═══ DATASET EXCERPTS ═══

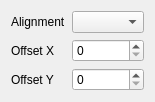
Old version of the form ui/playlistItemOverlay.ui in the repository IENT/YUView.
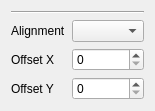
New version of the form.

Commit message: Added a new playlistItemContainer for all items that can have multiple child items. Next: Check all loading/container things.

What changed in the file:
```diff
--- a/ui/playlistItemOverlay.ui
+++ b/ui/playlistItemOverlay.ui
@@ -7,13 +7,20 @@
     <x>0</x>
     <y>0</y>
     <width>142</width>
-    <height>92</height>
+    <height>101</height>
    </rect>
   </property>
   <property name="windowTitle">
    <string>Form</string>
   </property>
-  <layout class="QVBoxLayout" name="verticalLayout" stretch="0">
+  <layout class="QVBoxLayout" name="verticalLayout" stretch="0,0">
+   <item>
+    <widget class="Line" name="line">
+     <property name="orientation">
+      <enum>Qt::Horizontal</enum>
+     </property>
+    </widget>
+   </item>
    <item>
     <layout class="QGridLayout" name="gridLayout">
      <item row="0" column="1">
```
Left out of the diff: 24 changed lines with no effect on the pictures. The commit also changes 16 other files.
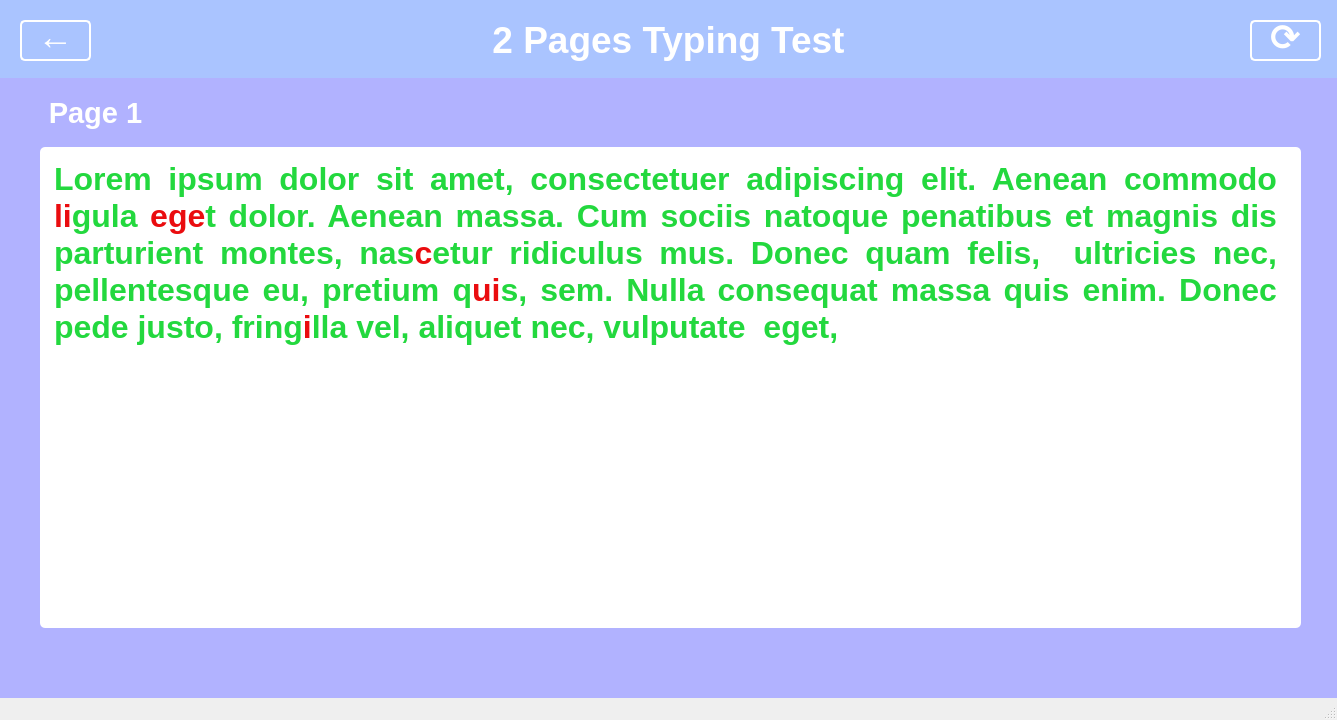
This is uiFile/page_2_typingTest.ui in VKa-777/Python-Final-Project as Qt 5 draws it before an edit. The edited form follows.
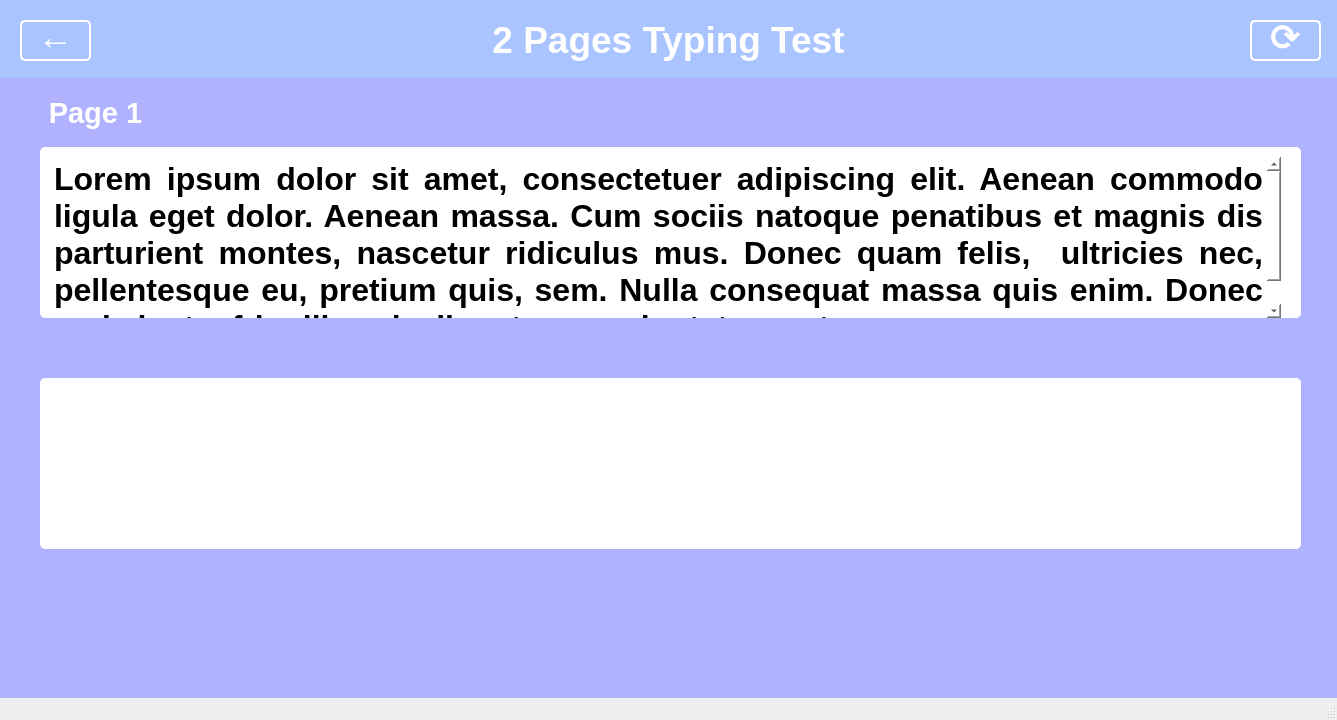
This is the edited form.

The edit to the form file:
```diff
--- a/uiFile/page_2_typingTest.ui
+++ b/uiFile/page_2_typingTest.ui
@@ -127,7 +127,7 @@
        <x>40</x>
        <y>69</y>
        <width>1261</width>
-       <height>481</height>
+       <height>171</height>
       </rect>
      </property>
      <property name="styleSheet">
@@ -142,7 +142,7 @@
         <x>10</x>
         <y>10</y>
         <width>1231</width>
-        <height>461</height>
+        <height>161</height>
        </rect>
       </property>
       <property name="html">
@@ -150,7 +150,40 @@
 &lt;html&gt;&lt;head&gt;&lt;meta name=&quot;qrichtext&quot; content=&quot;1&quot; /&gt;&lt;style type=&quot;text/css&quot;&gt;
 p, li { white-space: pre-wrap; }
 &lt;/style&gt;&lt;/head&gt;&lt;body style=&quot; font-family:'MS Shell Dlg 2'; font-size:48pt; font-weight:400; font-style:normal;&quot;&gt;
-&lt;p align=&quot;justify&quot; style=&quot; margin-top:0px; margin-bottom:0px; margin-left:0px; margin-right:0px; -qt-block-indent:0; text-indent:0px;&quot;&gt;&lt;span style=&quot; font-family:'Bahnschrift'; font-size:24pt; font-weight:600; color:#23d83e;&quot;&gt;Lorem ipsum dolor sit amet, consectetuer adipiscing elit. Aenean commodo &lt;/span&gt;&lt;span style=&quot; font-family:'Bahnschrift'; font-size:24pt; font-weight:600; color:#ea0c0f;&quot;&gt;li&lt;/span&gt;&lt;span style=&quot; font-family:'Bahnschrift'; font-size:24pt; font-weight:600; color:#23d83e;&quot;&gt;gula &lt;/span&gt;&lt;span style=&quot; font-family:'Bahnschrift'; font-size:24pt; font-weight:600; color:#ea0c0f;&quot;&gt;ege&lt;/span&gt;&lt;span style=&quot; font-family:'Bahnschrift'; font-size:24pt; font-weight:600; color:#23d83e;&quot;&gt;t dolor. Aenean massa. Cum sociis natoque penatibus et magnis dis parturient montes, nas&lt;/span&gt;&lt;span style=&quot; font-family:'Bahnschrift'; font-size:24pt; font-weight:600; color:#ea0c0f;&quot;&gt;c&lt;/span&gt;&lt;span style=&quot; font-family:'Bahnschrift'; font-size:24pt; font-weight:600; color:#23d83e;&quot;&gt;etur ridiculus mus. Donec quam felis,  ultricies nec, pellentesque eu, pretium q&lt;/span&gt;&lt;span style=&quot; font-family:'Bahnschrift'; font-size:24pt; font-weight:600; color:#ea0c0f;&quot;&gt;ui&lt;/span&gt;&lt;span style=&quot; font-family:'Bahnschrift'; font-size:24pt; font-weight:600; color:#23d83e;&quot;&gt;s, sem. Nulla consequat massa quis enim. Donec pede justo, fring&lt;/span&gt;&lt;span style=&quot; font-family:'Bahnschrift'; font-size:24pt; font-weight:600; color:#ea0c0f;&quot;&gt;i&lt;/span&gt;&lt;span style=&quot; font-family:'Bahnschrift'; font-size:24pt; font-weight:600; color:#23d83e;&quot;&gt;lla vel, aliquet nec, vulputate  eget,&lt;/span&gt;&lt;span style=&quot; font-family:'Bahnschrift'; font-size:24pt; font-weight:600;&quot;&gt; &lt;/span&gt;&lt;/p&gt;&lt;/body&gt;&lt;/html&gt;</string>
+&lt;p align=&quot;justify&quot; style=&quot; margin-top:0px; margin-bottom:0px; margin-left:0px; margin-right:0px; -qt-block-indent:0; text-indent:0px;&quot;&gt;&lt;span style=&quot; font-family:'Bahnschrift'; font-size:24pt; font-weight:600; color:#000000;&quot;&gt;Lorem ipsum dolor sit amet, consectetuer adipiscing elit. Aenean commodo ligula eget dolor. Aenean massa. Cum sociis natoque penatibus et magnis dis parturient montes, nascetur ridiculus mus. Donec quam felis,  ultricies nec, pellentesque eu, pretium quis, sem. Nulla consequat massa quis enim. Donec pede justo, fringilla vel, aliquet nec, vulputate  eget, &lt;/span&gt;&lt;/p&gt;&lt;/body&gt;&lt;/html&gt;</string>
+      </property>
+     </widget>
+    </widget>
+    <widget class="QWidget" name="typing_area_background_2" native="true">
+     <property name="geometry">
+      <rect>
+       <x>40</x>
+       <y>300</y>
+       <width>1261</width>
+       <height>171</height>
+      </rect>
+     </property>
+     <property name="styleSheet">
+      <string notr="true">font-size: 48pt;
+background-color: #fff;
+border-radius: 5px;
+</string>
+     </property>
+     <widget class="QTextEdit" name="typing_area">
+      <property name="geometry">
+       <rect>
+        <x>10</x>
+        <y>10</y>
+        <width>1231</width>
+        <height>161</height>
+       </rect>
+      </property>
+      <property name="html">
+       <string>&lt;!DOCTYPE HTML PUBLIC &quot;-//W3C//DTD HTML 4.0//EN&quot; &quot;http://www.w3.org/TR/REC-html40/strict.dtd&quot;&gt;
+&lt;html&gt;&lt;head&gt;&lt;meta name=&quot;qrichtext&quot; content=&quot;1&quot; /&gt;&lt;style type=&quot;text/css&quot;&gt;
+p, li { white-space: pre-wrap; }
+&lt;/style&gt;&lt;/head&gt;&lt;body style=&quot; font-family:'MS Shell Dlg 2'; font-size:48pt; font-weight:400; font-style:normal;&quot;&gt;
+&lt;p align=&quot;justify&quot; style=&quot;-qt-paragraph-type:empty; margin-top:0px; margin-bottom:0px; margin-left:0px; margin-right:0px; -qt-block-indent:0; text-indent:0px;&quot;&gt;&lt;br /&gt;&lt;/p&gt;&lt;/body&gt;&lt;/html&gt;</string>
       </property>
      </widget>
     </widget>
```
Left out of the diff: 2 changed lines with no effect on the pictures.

═══

= PROBLEM DESCRIPTION =
Retype the lines above exactly, no pictures.

= EXPECTED OUTPUT =
Old version of the form ui/playlistItemOverlay.ui in the repository IENT/YUView.
New version of the form.

Commit message: Added a new playlistItemContainer for all items that can have multiple child items. Next: Check all loading/container things.

What changed in the file:
```diff
--- a/ui/playlistItemOverlay.ui
+++ b/ui/playlistItemOverlay.ui
@@ -7,13 +7,20 @@
     <x>0</x>
     <y>0</y>
     <width>142</width>
-    <height>92</height>
+    <height>101</height>
    </rect>
   </property>
   <property name="windowTitle">
    <string>Form</string>
   </property>
-  <layout class="QVBoxLayout" name="verticalLayout" stretch="0">
+  <layout class="QVBoxLayout" name="verticalLayout" stretch="0,0">
+   <item>
+    <widget class="Line" name="line">
+     <property name="orientation">
+      <enum>Qt::Horizontal</enum>
+     </property>
+    </widget>
+   </item>
    <item>
     <layout class="QGridLayout" name="gridLayout">
      <item row="0" column="1">
```
Left out of the diff: 24 changed lines with no effect on the pictures. The commit also changes 16 other files.
This is uiFile/page_2_typingTest.ui in VKa-777/Python-Final-Project as Qt 5 draws it before an edit. The edited form follows.
This is the edited form.

The edit to the form file:
```diff
--- a/uiFile/page_2_typingTest.ui
+++ b/uiFile/page_2_typingTest.ui
@@ -127,7 +127,7 @@
        <x>40</x>
        <y>69</y>
        <width>1261</width>
-       <height>481</height>
+       <height>171</height>
       </rect>
      </property>
      <property name="styleSheet">
@@ -142,7 +142,7 @@
         <x>10</x>
         <y>10</y>
         <width>1231</width>
-        <height>461</height>
+        <height>161</height>
        </rect>
       </property>
       <property name="html">
@@ -150,7 +150,40 @@
 &lt;html&gt;&lt;head&gt;&lt;meta name=&quot;qrichtext&quot; content=&quot;1&quot; /&gt;&lt;style type=&quot;text/css&quot;&gt;
 p, li { white-space: pre-wrap; }
 &lt;/style&gt;&lt;/head&gt;&lt;body style=&quot; font-family:'MS Shell Dlg 2'; font-size:48pt; font-weight:400; font-style:normal;&quot;&gt;
-&lt;p align=&quot;justify&quot; style=&quot; margin-top:0px; margin-bottom:0px; margin-left:0px; margin-right:0px; -qt-block-indent:0; text-indent:0px;&quot;&gt;&lt;span style=&quot; font-family:'Bahnschrift'; font-size:24pt; font-weight:600; color:#23d83e;&quot;&gt;Lorem ipsum dolor sit amet, consectetuer adipiscing elit. Aenean commodo &lt;/span&gt;&lt;span style=&quot; font-family:'Bahnschrift'; font-size:24pt; font-weight:600; color:#ea0c0f;&quot;&gt;li&lt;/span&gt;&lt;span style=&quot; font-family:'Bahnschrift'; font-size:24pt; font-weight:600; color:#23d83e;&quot;&gt;gula &lt;/span&gt;&lt;span style=&quot; font-family:'Bahnschrift'; font-size:24pt; font-weight:600; color:#ea0c0f;&quot;&gt;ege&lt;/span&gt;&lt;span style=&quot; font-family:'Bahnschrift'; font-size:24pt; font-weight:600; color:#23d83e;&quot;&gt;t dolor. Aenean massa. Cum sociis natoque penatibus et magnis dis parturient montes, nas&lt;/span&gt;&lt;span style=&quot; font-family:'Bahnschrift'; font-size:24pt; font-weight:600; color:#ea0c0f;&quot;&gt;c&lt;/span&gt;&lt;span style=&quot; font-family:'Bahnschrift'; font-size:24pt; font-weight:600; color:#23d83e;&quot;&gt;etur ridiculus mus. Donec quam felis,  ultricies nec, pellentesque eu, pretium q&lt;/span&gt;&lt;span style=&quot; font-family:'Bahnschrift'; font-size:24pt; font-weight:600; color:#ea0c0f;&quot;&gt;ui&lt;/span&gt;&lt;span style=&quot; font-family:'Bahnschrift'; font-size:24pt; font-weight:600; color:#23d83e;&quot;&gt;s, sem. Nulla consequat massa quis enim. Donec pede justo, fring&lt;/span&gt;&lt;span style=&quot; font-family:'Bahnschrift'; font-size:24pt; font-weight:600; color:#ea0c0f;&quot;&gt;i&lt;/span&gt;&lt;span style=&quot; font-family:'Bahnschrift'; font-size:24pt; font-weight:600; color:#23d83e;&quot;&gt;lla vel, aliquet nec, vulputate  eget,&lt;/span&gt;&lt;span style=&quot; font-family:'Bahnschrift'; font-size:24pt; font-weight:600;&quot;&gt; &lt;/span&gt;&lt;/p&gt;&lt;/body&gt;&lt;/html&gt;</string>
+&lt;p align=&quot;justify&quot; style=&quot; margin-top:0px; margin-bottom:0px; margin-left:0px; margin-right:0px; -qt-block-indent:0; text-indent:0px;&quot;&gt;&lt;span style=&quot; font-family:'Bahnschrift'; font-size:24pt; font-weight:600; color:#000000;&quot;&gt;Lorem ipsum dolor sit amet, consectetuer adipiscing elit. Aenean commodo ligula eget dolor. Aenean massa. Cum sociis natoque penatibus et magnis dis parturient montes, nascetur ridiculus mus. Donec quam felis,  ultricies nec, pellentesque eu, pretium quis, sem. Nulla consequat massa quis enim. Donec pede justo, fringilla vel, aliquet nec, vulputate  eget, &lt;/span&gt;&lt;/p&gt;&lt;/body&gt;&lt;/html&gt;</string>
+      </property>
+     </widget>
+    </widget>
+    <widget class="QWidget" name="typing_area_background_2" native="true">
+     <property name="geometry">
+      <rect>
+       <x>40</x>
+       <y>300</y>
+       <width>1261</width>
+       <height>171</height>
+      </rect>
+     </property>
+     <property name="styleSheet">
+      <string notr="true">font-size: 48pt;
+background-color: #fff;
+border-radius: 5px;
+</string>
+     </property>
+     <widget class="QTextEdit" name="typing_area">
+      <property name="geometry">
+       <rect>
+        <x>10</x>
+        <y>10</y>
+        <width>1231</width>
+        <height>161</height>
+       </rect>
+      </property>
+      <property name="html">
+       <string>&lt;!DOCTYPE HTML PUBLIC &quot;-//W3C//DTD HTML 4.0//EN&quot; &quot;http://www.w3.org/TR/REC-html40/strict.dtd&quot;&gt;
+&lt;html&gt;&lt;head&gt;&lt;meta name=&quot;qrichtext&quot; content=&quot;1&quot; /&gt;&lt;style type=&quot;text/css&quot;&gt;
+p, li { white-space: pre-wrap; }
+&lt;/style&gt;&lt;/head&gt;&lt;body style=&quot; font-family:'MS Shell Dlg 2'; font-size:48pt; font-weight:400; font-style:normal;&quot;&gt;
+&lt;p align=&quot;justify&quot; style=&quot;-qt-paragraph-type:empty; margin-top:0px; margin-bottom:0px; margin-left:0px; margin-right:0px; -qt-block-indent:0; text-indent:0px;&quot;&gt;&lt;br /&gt;&lt;/p&gt;&lt;/body&gt;&lt;/html&gt;</string>
       </property>
      </widget>
     </widget>
```
Left out of the diff: 2 changed lines with no effect on the pictures.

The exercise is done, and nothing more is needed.